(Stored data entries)
▼▼▼

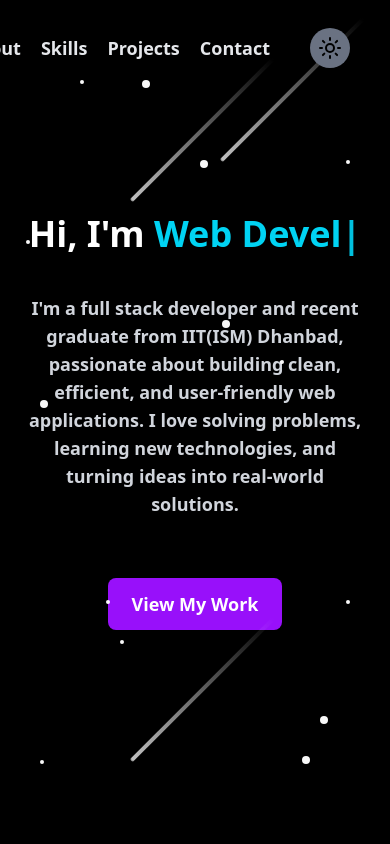
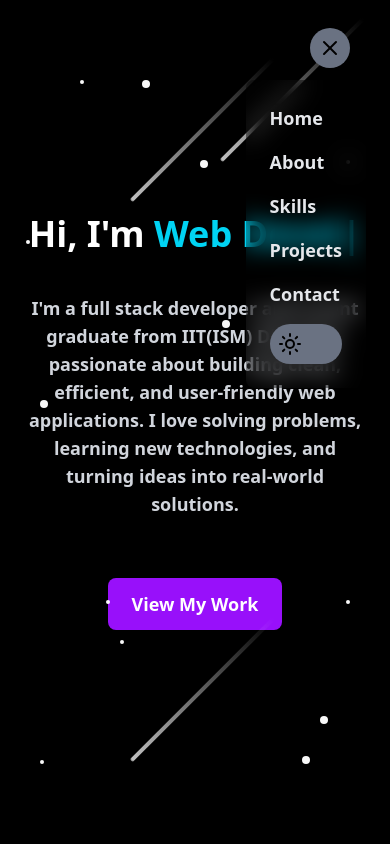
Before and after one commit to pratik-1732/Portfolio, a React (Vite) app in the folder Personal Site/: page / in a window 390 px wide. Both pictures are taken after a click on the button 330 px from the left and 48 px from the top of the page. Shown: the top 844 px of the page. Built offline with nearby package versions, Linux system fonts and the light colour scheme.

Commit message:
added collapsable feature for mobile view

```diff
--- a/Personal Site/components/Navbar.jsx
+++ b/Personal Site/components/Navbar.jsx
@@ -1,44 +1,66 @@
-import React from "react";
-import { Sun } from "lucide-react";
+import React, { useState } from "react";
+import { Sun, Menu, X } from "lucide-react";
 
 const Navbar = () => {
+  const [isOpen, setIsOpen] = useState(false);
+
+  const toggleNavbar = () => {
+    setIsOpen(!isOpen);
+  };
+
+  const navLinks = [
+    { id: "hero", label: "Home" },
+    { id: "about", label: "About" },
+    { id: "skill", label: "Skills" },
+    { id: "project", label: "Projects" },
+    { id: "contact", label: "Contact" },
+  ];
+
   return (
     <div className="fixed w-full flex justify-end items-center gap-10 px-10 py-7 bg-transparent z-50">
-      <ul className="flex justify-end items-center gap-5">
+      <ul className="hidden md:flex justify-end items-center gap-5">
+        {navLinks.map((link, index) => (
           <a
-          href="#hero"
+            key={index}
+            href={`#${link.id}`}
             className="cursor-pointer text-lg font-semibold text-gray-200 hover:cursor-pointer hover:text-[#7f6ce0] duration-500 transition-colors hover:underline underline-offset-4"
           >
-          Home
+            {link.label}
           </a>
-        <a
-          href="#about"
-          className="cursor-pointer text-lg font-semibold text-gray-200 hover:cursor-pointer hover:text-[#7f6ce0] duration-500 transition-colors hover:underline underline-offset-4"
-        >
-          About
-        </a>
-        <a
-          href="#skill"
-          className="cursor-pointer text-lg font-semibold text-gray-200 hover:cursor-pointer hover:text-[#7f6ce0] duration-500 transition-colors hover:underline underline-offset-4"
-        >
-          Skills
-        </a>
-        <a
-          href="#project"
-          className="cursor-pointer text-lg font-semibold text-gray-200 hover:cursor-pointer hover:text-[#7f6ce0] duration-500 transition-colors hover:underline underline-offset-4"
-        >
-          Projects
-        </a>
-        <a
-          href="#contact"
-          className="cursor-pointer text-lg font-semibold text-gray-200 hover:cursor-pointer hover:text-[#7f6ce0] duration-500 transition-colors hover:underline underline-offset-4"
-        >
-          Contact
-        </a>
-      </ul>
+        ))}
         <button className="p-2 rounded-full bg-gray-500 hover:bg-gray-200 transition-colors duration-300 hover:cursor-pointer">
           <Sun />
         </button>
+      </ul>
+
+      {/* Mobile Hamburger Button */}
+      <div className="md:hidden flex items-center gap-2 z-50">
+        <button
+          className="p-2 rounded-full bg-gray-500 hover:bg-gray-200 hover:cursor-pointer"
+          onClick={toggleNavbar}
+        >
+          {isOpen ? <X /> : <Menu />}
+        </button>
+      </div>
+
+      {/* Mobile  */}
+      {isOpen && (
+        <div className="absolute top-20 right-6 bg-transperant bg-opacity-0 backdrop-blur-md p-6 rounded-lg flex flex-col gap-4 md:hidden z-40">
+          {navLinks.map((link, index) => (
+            <a
+              key={index}
+              href={`#${link.id}`}
+              className="text-lg font-semibold text-gray-200 hover:text-[#7f6ce0] transition-colors duration-300"
+              onClick={() => setIsOpen(false)}
+            >
+              {link.label}
+            </a>
+          ))}
+          <button className="p-2 rounded-full bg-gray-500 hover:bg-gray-200 transition-colors duration-300">
+            <Sun />
+          </button>
+        </div>
+      )}
     </div>
   );
 };
```
Lines whose indentation alone changed are shown as unchanged.
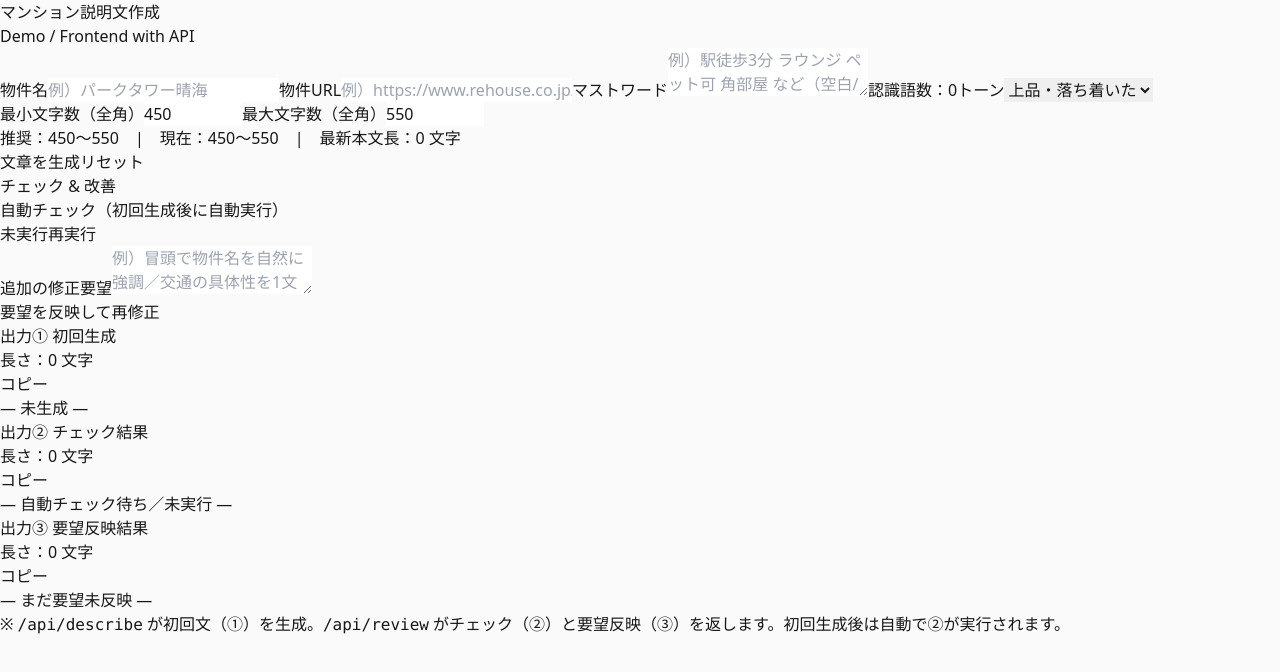
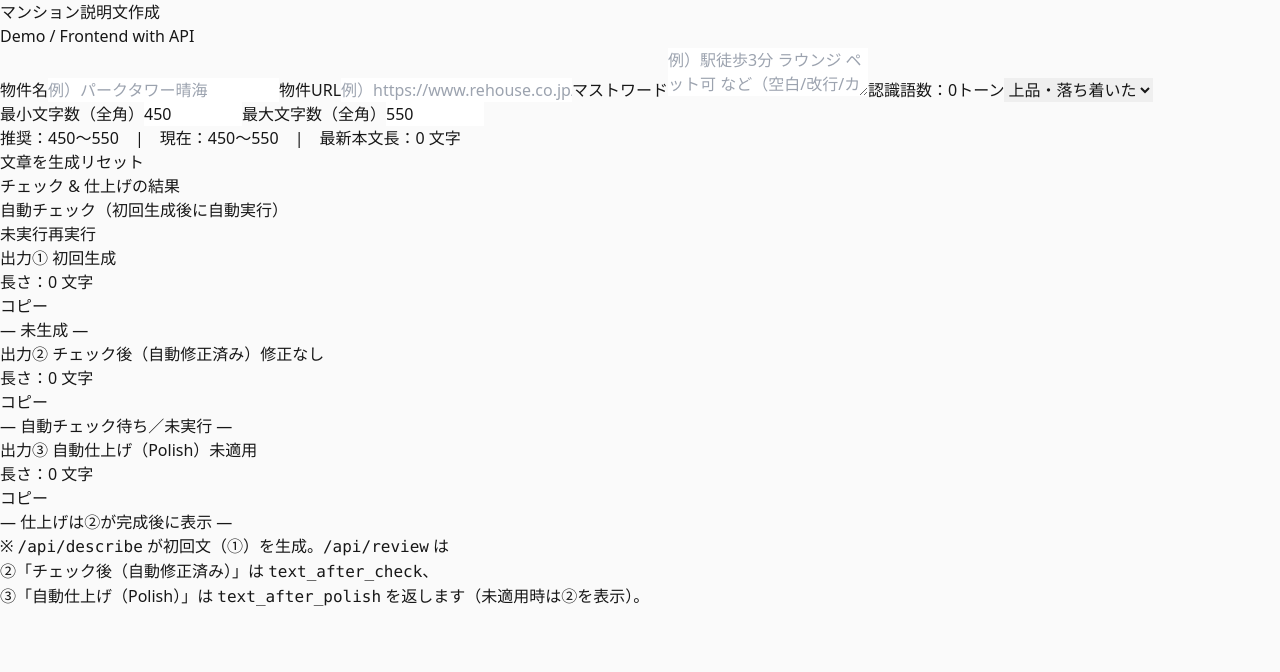
Before and after one commit to masashitakano917-maker/apt_explain, a Next.js app in the folder of-tagline-main-2/of-tagline/: page / in a window 1280 px wide. Shown: the top 672 px of the page. Built offline with nearby package versions, Linux system fonts and the light colour scheme.

Commit message:
Update page.tsx

```diff
--- a/of-tagline-main-2/of-tagline/app/page.tsx
+++ b/of-tagline-main-2/of-tagline/app/page.tsx
@@ -8,7 +8,7 @@ const cn = (...a: (string | false | null | undefined)[]) => a.filter(Boolean).jo
 const jaLen = (s: string) => Array.from(s || "").length;
 const clamp = (n: number, lo: number, hi: number) => Math.max(lo, Math.min(hi, n));
 const parseWords = (src: string) =>
-  String(src || "").split(/[ ,、\s\n/]+/).map((s) => s.trim()).filter(Boolean);
+  String(src || "").split(/[ ,、\s\n\/]+/).map((s) => s.trim()).filter(Boolean);
 
 /** LCSベースの差分（挿入/変更部分を <mark> 赤表示） */
 function markDiffRed(original: string, improved: string) {
@@ -54,21 +54,21 @@ export default function Page() {
 
   // 出力①②③
   const [text1, setText1] = useState(""); // 初回生成
-  const [text2, setText2] = useState(""); // チェック結果
-  const [text3, setText3] = useState(""); // 要望反映
+  const [text2, setText2] = useState(""); // チェック後（自動修正済み）
+  const [text3, setText3] = useState(""); // 自動仕上げ（Polish）
 
   // 差分表示（①→②、②→③）
   const [diff12Html, setDiff12Html] = useState("");
   const [diff23Html, setDiff23Html] = useState("");
 
-  // チェック結果の内容
+  // チェック結果の内容（Before を右②にも出す）
   const [issues2, setIssues2] = useState<string[]>([]);
-  const [issues3, setIssues3] = useState<string[]>([]);
   const [summary2, setSummary2] = useState("");
-  const [summary3, setSummary3] = useState("");
 
-  // 追加要望
-  const [requestNote, setRequestNote] = useState("");
+  // Polishのメモとフラグ
+  const [polishNotes, setPolishNotes] = useState<string[]>([]);
+  const [autoFixed, setAutoFixed] = useState(false);
+  const [polishApplied, setPolishApplied] = useState(false);
 
   // 自動チェックのステータス
   const [checkStatus, setCheckStatus] = useState<CheckStatus>("idle");
@@ -84,8 +84,11 @@ export default function Page() {
     // 新しい流れを開始 → リセット
     setText1(""); setText2(""); setText3("");
     setDiff12Html(""); setDiff23Html("");
-    setIssues2([]); setIssues3([]);
-    setSummary2(""); setSummary3("");
+    setIssues2([]);
+    setSummary2("");
+    setPolishNotes([]);
+    setAutoFixed(false);
+    setPolishApplied(false);
     setCheckStatus("idle");
 
     try {
@@ -106,7 +109,7 @@ export default function Page() {
       const generated = String(j?.text || "");
       setText1(generated);
 
-      // ② 自動チェック
+      // ② 自動チェック（→ ③ Polish までAPI内で実施。中間＆最終を受け取る）
       await handleCheck(generated, /*suppressBusy*/ true);
     } catch (err: any) {
       setError(err?.message || "エラーが発生しました。");
@@ -116,7 +119,7 @@ export default function Page() {
     }
   }
 
-  /* ------------ チェック ------------ */
+  /* ------------ チェック（APIは②と③の両方を返す） ------------ */
   async function handleCheck(baseText?: string, suppressBusy = false) {
     try {
       const src = (baseText ?? text1).trim();
@@ -124,7 +127,8 @@ export default function Page() {
       if (!suppressBusy) setBusy(true);
 
       setCheckStatus("running");
-      setIssues2([]); setSummary2(""); setDiff12Html("");
+      setIssues2([]); setSummary2(""); setDiff12Html(""); setDiff23Html("");
+      setPolishNotes([]); setPolishApplied(false); setAutoFixed(false);
 
       const res = await fetch("/api/review", {
         method: "POST",
@@ -134,20 +138,35 @@ export default function Page() {
           name, url, mustWords: mustInput,
           tone,
           minChars, maxChars,
-          request: "",
+          // request は廃止（自動仕上げに統合）
         }),
       });
       const j = await res.json();
       if (!res.ok) throw new Error(j?.error || "チェックに失敗しました。");
 
-      const improved = String(j?.improved ?? src);
-      const issues = Array.isArray(j?.issues) ? j.issues : [];
-      const summary = j?.summary || (issues.length ? issues.join(" / ") : "");
+      // ② チェック後（中間）
+      const afterCheck = String(j?.text_after_check ?? j?.improved ?? src);
+      setText2(afterCheck);
 
-      setText2(improved);
-      setIssues2(issues);
+      const issuesBefore = Array.isArray(j?.issues_before) ? j.issues_before
+                        : Array.isArray(j?.issues) ? j.issues : [];
+      const summary = j?.summary || (issuesBefore.length ? issuesBefore.join(" / ") : "");
+      setIssues2(issuesBefore);
       setSummary2(summary);
-      setDiff12Html(markDiffRed(src, improved));
+
+      // ③ 自動仕上げ（Polish）
+      const afterPolish = typeof j?.text_after_polish === "string" ? j.text_after_polish : "";
+      setText3(afterPolish);
+
+      // 差分
+      setDiff12Html(markDiffRed(src, afterCheck));
+      setDiff23Html(afterPolish ? markDiffRed(afterCheck, afterPolish) : "");
+
+      // フラグとメモ
+      setAutoFixed(Boolean(j?.auto_fixed));
+      setPolishApplied(Boolean(j?.polish_applied));
+      setPolishNotes(Array.isArray(j?.polish_notes) ? j.polish_notes : []);
+
       setCheckStatus("done");
     } catch (err: any) {
       setError(err?.message || "エラーが発生しました。");
@@ -157,53 +176,15 @@ export default function Page() {
     }
   }
 
-  /* ------------ 追加要望の反映（②→③） ------------ */
-  async function handleApplyRequest() {
-    setError(null);
-    setIssues3([]); setSummary3(""); setDiff23Html("");
-    try {
-      if (!text2.trim()) throw new Error("まず②のチェックを完了してください。");
-      if (!requestNote.trim()) throw new Error("修正要望を入力してください。");
-
-      setBusy(true);
-      const res = await fetch("/api/review", {
-        method: "POST",
-        headers: { "Content-Type": "application/json" },
-        body: JSON.stringify({
-          text: `${text2}\n\n【追加要望】${requestNote}`,
-          name, url, mustWords: mustInput,
-          tone,
-          minChars, maxChars,
-        }),
-      });
-      const j = await res.json();
-      if (!res.ok) throw new Error(j?.error || "要望反映に失敗しました。");
-
-      const improved = String(j?.improved ?? text2);
-      const issues = Array.isArray(j?.issues) ? j.issues : [];
-      const summary = j?.summary || (issues.length ? issues.join(" / ") : "");
-
-      setText3(improved);
-      setIssues3(issues);
-      setSummary3(summary);
-      setDiff23Html(markDiffRed(text2, improved));
-      setRequestNote("");
-    } catch (err: any) {
-      setError(err?.message || "エラーが発生しました。");
-    } finally {
-      setBusy(false);
-    }
-  }
-
   function handleReset() {
     setName(""); setUrl(""); setMustInput("");
     setTone("上品・落ち着いた");
     setMinChars(450); setMaxChars(550);
     setText1(""); setText2(""); setText3("");
     setDiff12Html(""); setDiff23Html("");
-    setIssues2([]); setIssues3([]);
-    setSummary2(""); setSummary3("");
-    setRequestNote("");
+    setIssues2([]);
+    setSummary2("");
+    setPolishNotes([]); setPolishApplied(false); setAutoFixed(false);
     setError(null);
     setCheckStatus("idle");
   }
@@ -261,7 +242,7 @@ export default function Page() {
                 <span className="text-sm font-medium">マストワード</span>
                 <textarea
                   className="border rounded-lg p-2 min-h-[84px]"
-                  placeholder="例）駅徒歩3分 ラウンジ ペット可 角部屋 など（空白/改行/カンマ区切り）"
+                  placeholder="例）駅徒歩3分 ラウンジ ペット可 など（空白/改行/カンマ区切り）"
                   value={mustInput}
                   onChange={(e) => setMustInput(e.target.value)}
                 />
@@ -318,8 +299,9 @@ export default function Page() {
             </div>
           </section>
 
+          {/* 左：チェック可視化（ステータス／差分／要点） */}
           <section className="bg-white rounded-2xl shadow p-4 space-y-3">
-            <div className="text-sm font-medium">チェック &amp; 改善</div>
+            <div className="text-sm font-medium">チェック &amp; 仕上げの結果</div>
 
             {/* 1行：自動チェックのステータス＋再実行 */}
             <div className="flex items-center justify-between rounded-xl border bg-neutral-50 px-3 py-2">
@@ -337,8 +319,8 @@ export default function Page() {
               </div>
             </div>
 
-            {/* チェック結果（①→②の差分と要点） */}
-            {(issues2.length > 0 || diff12Html) && (
+            {/* 要点（Beforeの指摘） */}
+            {(issues2.length > 0 || summary2) && (
               <div className="space-y-2">
                 {issues2.length > 0 && (
                   <ul className="text-sm list-disc pl-5 space-y-1">
@@ -346,40 +328,38 @@ export default function Page() {
                   </ul>
                 )}
                 {!!summary2 && <div className="text-xs text-neutral-500">要約: {summary2}</div>}
+              </div>
+            )}
+
+            {/* 差分 ①→② / ②→③ */}
+            {(diff12Html || diff23Html) && (
+              <div className="space-y-3">
                 {!!diff12Html && (
-                  <div
-                    className="border rounded-lg p-3 text-sm leading-relaxed"
-                    dangerouslySetInnerHTML={{ __html: diff12Html }}
-                  />
+                  <details open className="rounded border">
+                    <summary className="cursor-pointer px-3 py-2 text-sm bg-neutral-50">差分 ①→②（初回 → チェック後）</summary>
+                    <div
+                      className="p-3 text-sm leading-relaxed"
+                      dangerouslySetInnerHTML={{ __html: diff12Html }}
+                    />
+                  </details>
+                )}
+                {!!diff23Html && (
+                  <details className="rounded border">
+                    <summary className="cursor-pointer px-3 py-2 text-sm bg-neutral-50">差分 ②→③（チェック後 → 自動仕上げ）</summary>
+                    <div
+                      className="p-3 text-sm leading-relaxed"
+                      dangerouslySetInnerHTML={{ __html: diff23Html }}
+                    />
+                  </details>
                 )}
               </div>
             )}
-
-            <div className="grid gap-2">
-              <label className="text-sm font-medium">追加の修正要望</label>
-              <textarea
-                className="border rounded-lg p-2 min-h-[72px]"
-                placeholder="例）冒頭で物件名を自然に強調／交通の具体性を1文だけ入れてほしい など"
-                value={requestNote}
-                onChange={(e) => setRequestNote(e.target.value)}
-              />
-              <div>
-                <Button
-                  type="button"
-                  onClick={handleApplyRequest}
-                  disabled={busy || !text2 || !requestNote.trim()}
-                  color="orange"
-                >
-                  要望を反映して再修正
-                </Button>
-              </div>
-            </div>
           </section>
         </form>
 
         {/* 右カラム：3つの出力 */}
         <section className="space-y-4">
-          {/* 出力① */}
+          {/* 出力① 初回生成 */}
           <div className="bg-white rounded-2xl shadow min-h-[220px] flex flex-col overflow-hidden">
             <div className="p-4 border-b flex items-center justify-between">
               <div className="text-sm font-medium">出力① 初回生成</div>
@@ -397,45 +377,78 @@ export default function Page() {
             </div>
           </div>
 
-          {/* 出力② */}
+          {/* 出力② チェック後（自動修正済み） */}
           <div className="bg-white rounded-2xl shadow min-h-[220px] flex flex-col overflow-hidden">
             <div className="p-4 border-b flex items-center justify-between">
-              <div className="text-sm font-medium">出力② チェック結果</div>
+              <div className="text-sm font-medium flex items-center gap-2">
+                出力② チェック後（自動修正済み）
+                {autoFixed ? (
+                  <span className="text-xs bg-emerald-50 text-emerald-700 px-2 py-0.5 rounded">自動修正適用</span>
+                ) : (
+                  <span className="text-xs bg-neutral-100 text-neutral-600 px-2 py-0.5 rounded">修正なし</span>
+                )}
+              </div>
               <div className="flex items-center gap-3">
                 <div className="text-xs text-neutral-500">長さ：{jaLen(text2)} 文字</div>
                 <Button onClick={() => copy(text2)} disabled={!text2}>コピー</Button>
               </div>
             </div>
-            <div className="p-4 flex-1 overflow-auto">
+            <div className="p-4 flex-1 overflow-auto space-y-3">
               {text2 ? (
-                <p className="whitespace-pre-wrap leading-relaxed text-[15px]">{text2}</p>
+                <>
+                  <p className="whitespace-pre-wrap leading-relaxed text-[15px]">{text2}</p>
+                  {issues2.length > 0 && (
+                    <details className="mt-2">
+                      <summary className="cursor-pointer text-xs text-neutral-600">チェック結果（改善前の指摘）</summary>
+                      <ul className="mt-2 list-disc pl-5 text-xs text-neutral-700">
+                        {issues2.map((x, i) => <li key={i}>{x}</li>)}
+                      </ul>
+                    </details>
+                  )}
+                </>
               ) : (
                 <div className="text-neutral-500 text-sm">— 自動チェック待ち／未実行 —</div>
               )}
             </div>
           </div>
 
-          {/* 出力③ */}
+          {/* 出力③ 自動仕上げ（Polish） */}
           <div className="bg-white rounded-2xl shadow min-h-[220px] flex flex-col overflow-hidden">
             <div className="p-4 border-b flex items-center justify-between">
-              <div className="text-sm font-medium">出力③ 要望反映結果</div>
+              <div className="text-sm font-medium flex items-center gap-2">
+                出力③ 自動仕上げ（Polish）
+                {polishApplied ? (
+                  <span className="text-xs bg-emerald-50 text-emerald-700 px-2 py-0.5 rounded">適用</span>
+                ) : (
+                  <span className="text-xs bg-neutral-100 text-neutral-600 px-2 py-0.5 rounded">未適用</span>
+                )}
+              </div>
               <div className="flex items-center gap-3">
-                <div className="text-xs text-neutral-500">長さ：{jaLen(text3)} 文字</div>
-                <Button onClick={() => copy(text3)} disabled={!text3}>コピー</Button>
+                <div className="text-xs text-neutral-500">長さ：{jaLen(text3 || text2)} 文字</div>
+                <Button onClick={() => copy(text3 || text2)} disabled={!(text3 || text2)}>コピー</Button>
               </div>
             </div>
-            <div className="p-4 flex-1 overflow-auto">
-              {text3 ? (
-                <p className="whitespace-pre-wrap leading-relaxed text-[15px]">{text3}</p>
+            <div className="p-4 flex-1 overflow-auto space-y-3">
+              {text3 || text2 ? (
+                <>
+                  <p className="whitespace-pre-wrap leading-relaxed text-[15px]">{text3 || text2}</p>
+                  {polishNotes.length > 0 && (
+                    <ul className="mt-1 list-disc pl-5 text-xs text-neutral-600">
+                      {polishNotes.map((n, i) => <li key={i}>{n}</li>)}
+                    </ul>
+                  )}
+                </>
               ) : (
-                <div className="text-neutral-500 text-sm">— まだ要望未反映 —</div>
+                <div className="text-neutral-500 text-sm">— 仕上げは②が完成後に表示 —</div>
               )}
             </div>
           </div>
 
           <div className="bg-white rounded-2xl shadow p-4">
             <div className="text-xs text-neutral-500 leading-relaxed">
-              ※ <code>/api/describe</code> が初回文（①）を生成。<code>/api/review</code> がチェック（②）と要望反映（③）を返します。初回生成後は自動で②が実行されます。
+              ※ <code>/api/describe</code> が初回文（①）を生成。<code>/api/review</code> は<br/>
+              ②「チェック後（自動修正済み）」は <code>text_after_check</code>、<br/>
+              ③「自動仕上げ（Polish）」は <code>text_after_polish</code> を返します（未適用時は②を表示）。
             </div>
           </div>
         </section>
```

▲▲▲

In the records above, find every line containing the word "setPolishApplied" and show it.

**Output of the exercise:**
+  const [polishApplied, setPolishApplied] = useState(false);
+    setPolishApplied(false);
+      setPolishNotes([]); setPolishApplied(false); setAutoFixed(false);
+      setPolishApplied(Boolean(j?.polish_applied));
+    setPolishNotes([]); setPolishApplied(false); setAutoFixed(false);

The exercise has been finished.